This means the E38 is one of the very cheapest ways of getting behind the wheel of a genuine James Bond car…
First registered on the 29th of April 1998, this nicely fettled BMW 7-Series shows just how well these cars shrug off the years when they’re looked after as BMW intended.
Because, at 22 years of age, it still looks terrific, both inside and out. It’s running well too and our test drive showed the sort of tight chassis we more normally find in much newer cars; mind you, having spent the majority of its life on the Isle of Wight it’s only covered around 65,000 miles, which is barely run-in by E38 standards – and that mileage is verified by MOTs and the service history book, so is almost certainly true.
In the care of the vendor for the past couple of years, it’s being offered with no reserve, so it’s going to sell from the very first bid, making this your chance to buy an E38 7-Series that can be rationalised with both your head AND your heart.
On the Outside
Say what you like about 7-Series BMWs but you can’t deny that they built ‘em properly, back-in-the-day. This one’s laser-etched shutlines, brilliant panel alignment, and fabulous overall fit ‘n’ finish belies its three decades like few others.
The limited chromework is also in good shape, as are the light lenses, glazing, and badges. In fact, there’s little to say here because it’s all really rather nice.
Well, apart from the wheels and tyres, the one area where the story dips a little. The 18-inch OE alloy wheels are in a decent shape but they do have some light scuffs and alloy corrosion, and given how good the rest of the exterior is we can see the new owner might like to have them refurbished. They are shod with a bit of a mixed bag of tyres, so you might like to budget for a matching set of decent rubber to fit when they’ve been refurb’d.
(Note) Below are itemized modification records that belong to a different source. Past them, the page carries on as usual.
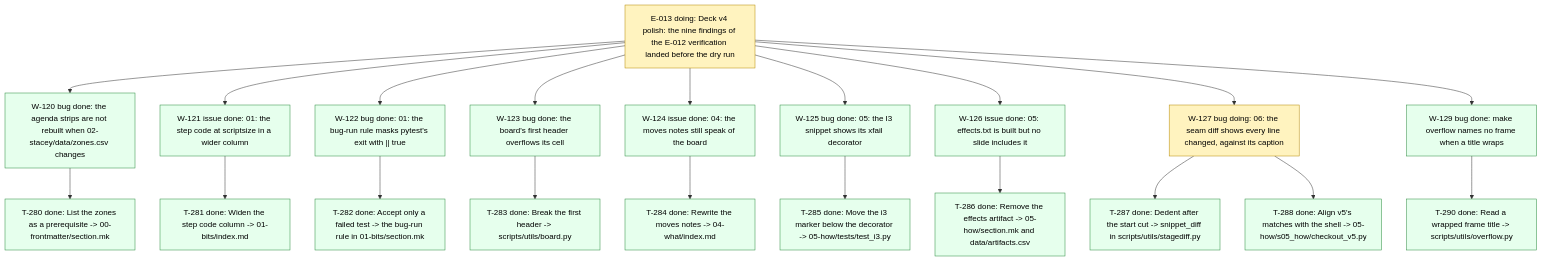
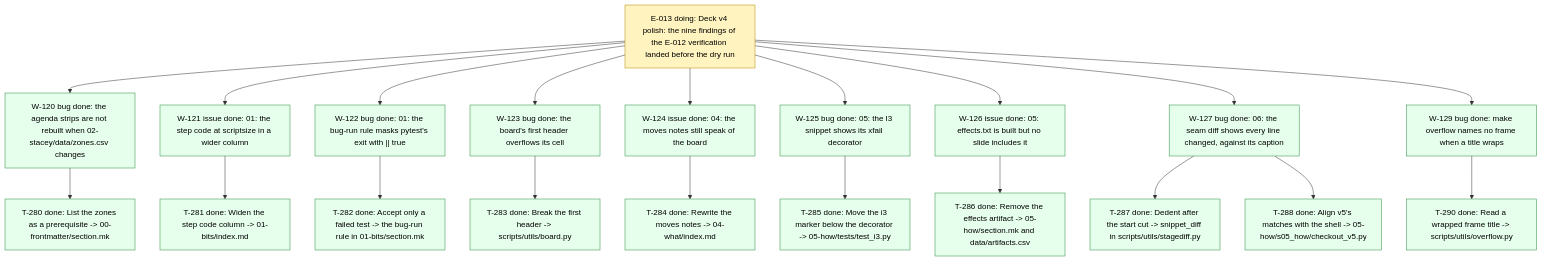
One commit to dpopchev/chaos-to-simple changed the diagram in .board/BOARD.md. Above: the diagram before and after it, drawn with Mermaid. The commit also changed other lines of this file and 1 other file, not shown here.

Commit message:
chore(board): close W-127 -- landed
Refs: W-127

````diff
--- a/.board/BOARD.md
+++ b/.board/BOARD.md
@@ -729,30 +729,30 @@
 ```mermaid
 flowchart TD
   E013["E-013 doing: Deck v4 polish: the nine findings of the E-012 verification landed before the dry run"]
   E013 --> W120["W-120 bug done: the agenda strips are not rebuilt when 02-stacey/data/zones.csv changes"]
   W120 --> T280["T-280 done: List the zones as a prerequisite -> 00-frontmatter/section.mk"]
   E013 --> W121["W-121 issue done: 01: the step code at scriptsize in a wider column"]
   W121 --> T281["T-281 done: Widen the step code column -> 01-bits/index.md"]
   E013 --> W122["W-122 bug done: 01: the bug-run rule masks pytest's exit with || true"]
   W122 --> T282["T-282 done: Accept only a failed test -> the bug-run rule in 01-bits/section.mk"]
   E013 --> W123["W-123 bug done: the board's first header overflows its cell"]
   W123 --> T283["T-283 done: Break the first header -> scripts/utils/board.py"]
   E013 --> W124["W-124 issue done: 04: the moves notes still speak of the board"]
   W124 --> T284["T-284 done: Rewrite the moves notes -> 04-what/index.md"]
   E013 --> W125["W-125 bug done: 05: the I3 snippet shows its xfail decorator"]
   W125 --> T285["T-285 done: Move the i3 marker below the decorator -> 05-how/tests/test_i3.py"]
   E013 --> W126["W-126 issue done: 05: effects.txt is built but no slide includes it"]
   W126 --> T286["T-286 done: Remove the effects artifact -> 05-how/section.mk and data/artifacts.csv"]
-  E013 --> W127["W-127 bug doing: 06: the seam diff shows every line changed, against its caption"]
+  E013 --> W127["W-127 bug done: 06: the seam diff shows every line changed, against its caption"]
   W127 --> T287["T-287 done: Dedent after the start cut -> snippet_diff in scripts/utils/stagediff.py"]
   W127 --> T288["T-288 done: Align v5's matches with the shell -> 05-how/s05_how/checkout_v5.py"]
   E013 --> W129["W-129 bug done: make overflow names no frame when a title wraps"]
   W129 --> T290["T-290 done: Read a wrapped frame title -> scripts/utils/overflow.py"]
   classDef doing fill:#fff3bf,stroke:#b58900,color:#000;
   classDef blocked fill:#ffe3e3,stroke:#c92a2a,color:#000;
   classDef done fill:#e6ffed,stroke:#2b8a3e,color:#000;
   classDef todo fill:#f8f9fa,stroke:#868e96,color:#000;
   classDef pruned fill:#f1f3f5,stroke:#adb5bd,color:#000;
-  class E013,W127 doing
-  class W120,T280,W121,T281,W122,T282,W123,T283,W124,T284,W125,T285,W126,T286,T287,T288,W129,T290 done
+  class E013 doing
+  class W120,T280,W121,T281,W122,T282,W123,T283,W124,T284,W125,T285,W126,T286,W127,T287,T288,W129,T290 done
 ```
````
Aside from the tyres, we might be tempted to splash out on a rear numberplate. That aside, we can’t see anything that needs sorting – and if that’s not a stunning vindication of the car and its upkeep we don’t know what is.
On the Inside
The black leather interior looks terrific; with only 65,000 miles on the clock and a series of unusually careful owners, it wears only a modest patina amounting to little more than gentle creasing and nothing more. The seats are all still firm and supportive, and they still adjust using angry pixies as they should.
The rear seats are in an even better condition – and the rear of a 7-Series BMW is a very nice place to be, so winning over your kids and parents should be a doddle, even if your partner might take more convincing…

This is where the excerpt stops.